# Work task
Without including any images, repeat the listing below exactly.

━━━

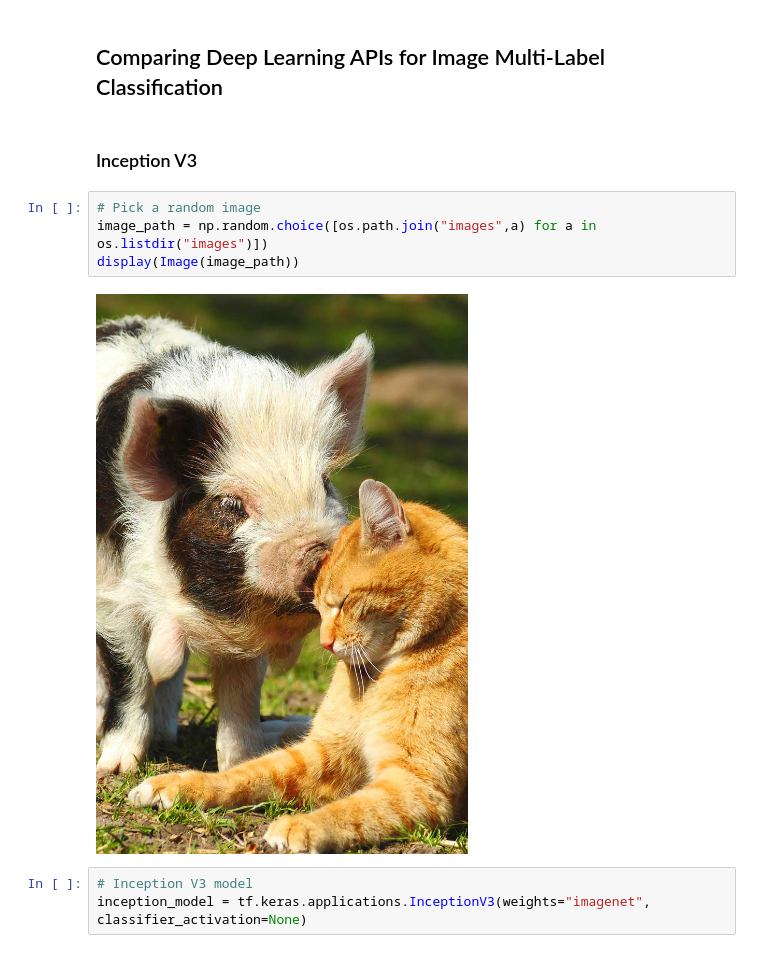
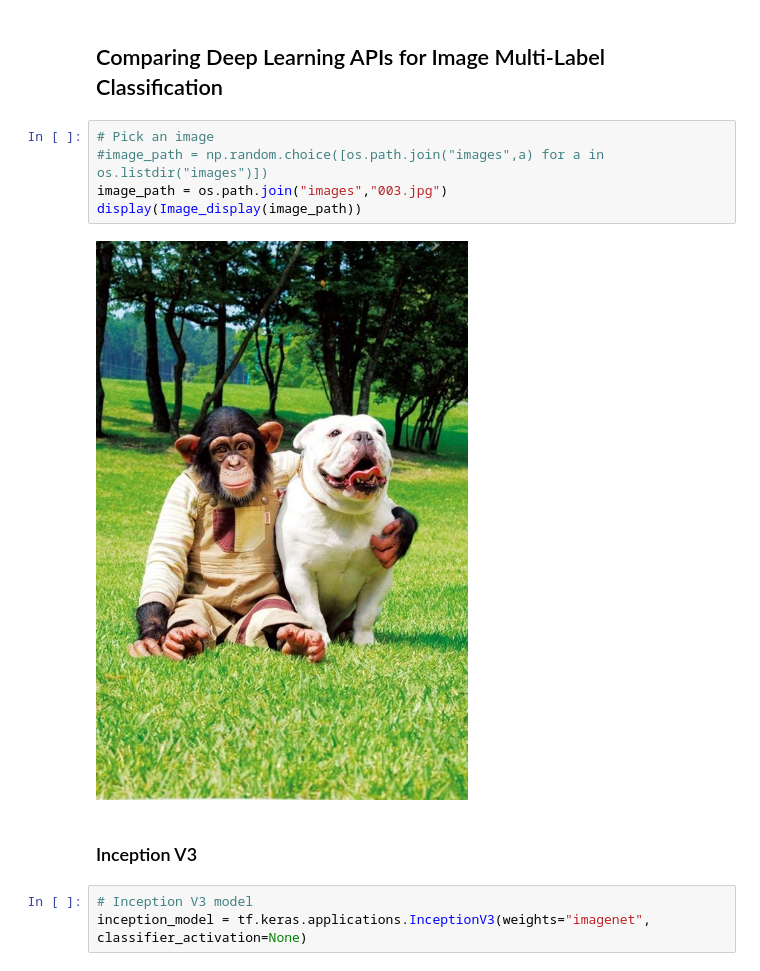
Before and after one commit to CarloCDT/Computer-Vision-Image-Similarity, a Jupyter notebook: Computer Vision APIs.ipynb, the cells around one changed output. Drawn from its saved outputs; the diff is of its cells as text.

```diff
--- a/Computer Vision APIs.ipynb
+++ b/Computer Vision APIs.ipynb
@@ -12,13 +20,14 @@ from IPython.display import Image, display
 # %% [markdown]
 ##  Comparing  Deep Learning APIs for Image Multi-Label Classification
+# %%
+# Pick an image
+#image_path = np.random.choice([os.path.join("images",a) for a in os.listdir("images")])
+image_path = os.path.join("images","003.jpg")
+display(Image_display(image_path))
+# %% [output]
+[figure, added]
 # %% [markdown]
 ### Inception V3
-# %%
-# Pick a random image
-image_path = np.random.choice([os.path.join("images",a) for a in os.listdir("images")])
-display(Image(image_path))
-# %% [output]
-[figure, removed]
 # %%
 # Inception V3 model
 inception_model = tf.keras.applications.InceptionV3(weights="imagenet", classifier_activation=None)
```
Also changed, not shown: parts of 12 cells of this notebook, 4 other files.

━━━

# Result of this exercise
Before and after one commit to CarloCDT/Computer-Vision-Image-Similarity, a Jupyter notebook: Computer Vision APIs.ipynb, the cells around one changed output. Drawn from its saved outputs; the diff is of its cells as text.

```diff
--- a/Computer Vision APIs.ipynb
+++ b/Computer Vision APIs.ipynb
@@ -12,13 +20,14 @@ from IPython.display import Image, display
 # %% [markdown]
 ##  Comparing  Deep Learning APIs for Image Multi-Label Classification
+# %%
+# Pick an image
+#image_path = np.random.choice([os.path.join("images",a) for a in os.listdir("images")])
+image_path = os.path.join("images","003.jpg")
+display(Image_display(image_path))
+# %% [output]
+[figure, added]
 # %% [markdown]
 ### Inception V3
-# %%
-# Pick a random image
-image_path = np.random.choice([os.path.join("images",a) for a in os.listdir("images")])
-display(Image(image_path))
-# %% [output]
-[figure, removed]
 # %%
 # Inception V3 model
 inception_model = tf.keras.applications.InceptionV3(weights="imagenet", classifier_activation=None)
```
Also changed, not shown: parts of 12 cells of this notebook, 4 other files.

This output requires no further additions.